§ Assigned task:
The answer is the data below, repeated exactly, with no pictures included.

§ Information provided:
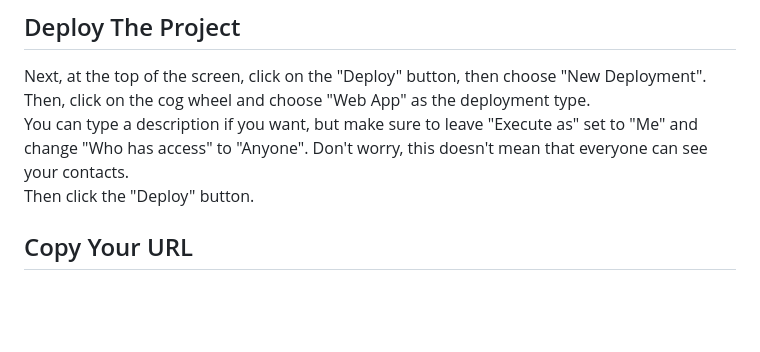
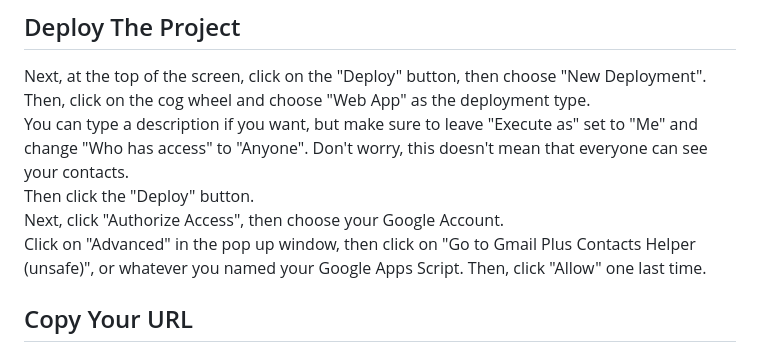
Before and after one commit to Oshanotter/test, a Markdown page: folder with spaces/markdwn.md, the part around the change. Rendered like a GitHub page; blank space fills up the shorter version.

```diff
--- a/folder with spaces/markdwn.md
+++ b/folder with spaces/markdwn.md
@@ -76,6 +76,9 @@ Next, at the top of the screen, click on the "Deploy" button, then choose "New D
 Then, click on the cog wheel and choose "Web App" as the deployment type.
 You can type a description if you want, but make sure to leave "Execute as" set to "Me" and change "Who has access" to "Anyone". Don't worry, this doesn't mean that everyone can see your contacts.
 Then click the "Deploy" button.
+Next, click "Authorize Access", then choose your Google Account.
+Click on "Advanced" in the pop up window, then click on "Go to Gmail Plus Contacts Helper (unsafe)", or whatever you named your Google Apps Script.
+Then, click "Allow" one last time.
 
 ## Copy Your URL
 Finally, copy the URL that shows up in the pop up window. It should look something like this: https://script.google.com/macros/s/AKycbyiShy6C3rZ2bfSXFvMu6X0nw4SQctyljgytwuz_wKR1Zi7mKNvIMgo/exec
```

§ Answer below:
Before and after one commit to Oshanotter/test, a Markdown page: folder with spaces/markdwn.md, the part around the change. Rendered like a GitHub page; blank space fills up the shorter version.

```diff
--- a/folder with spaces/markdwn.md
+++ b/folder with spaces/markdwn.md
@@ -76,6 +76,9 @@ Next, at the top of the screen, click on the "Deploy" button, then choose "New D
 Then, click on the cog wheel and choose "Web App" as the deployment type.
 You can type a description if you want, but make sure to leave "Execute as" set to "Me" and change "Who has access" to "Anyone". Don't worry, this doesn't mean that everyone can see your contacts.
 Then click the "Deploy" button.
+Next, click "Authorize Access", then choose your Google Account.
+Click on "Advanced" in the pop up window, then click on "Go to Gmail Plus Contacts Helper (unsafe)", or whatever you named your Google Apps Script.
+Then, click "Allow" one last time.
 
 ## Copy Your URL
 Finally, copy the URL that shows up in the pop up window. It should look something like this: https://script.google.com/macros/s/AKycbyiShy6C3rZ2bfSXFvMu6X0nw4SQctyljgytwuz_wKR1Zi7mKNvIMgo/exec
```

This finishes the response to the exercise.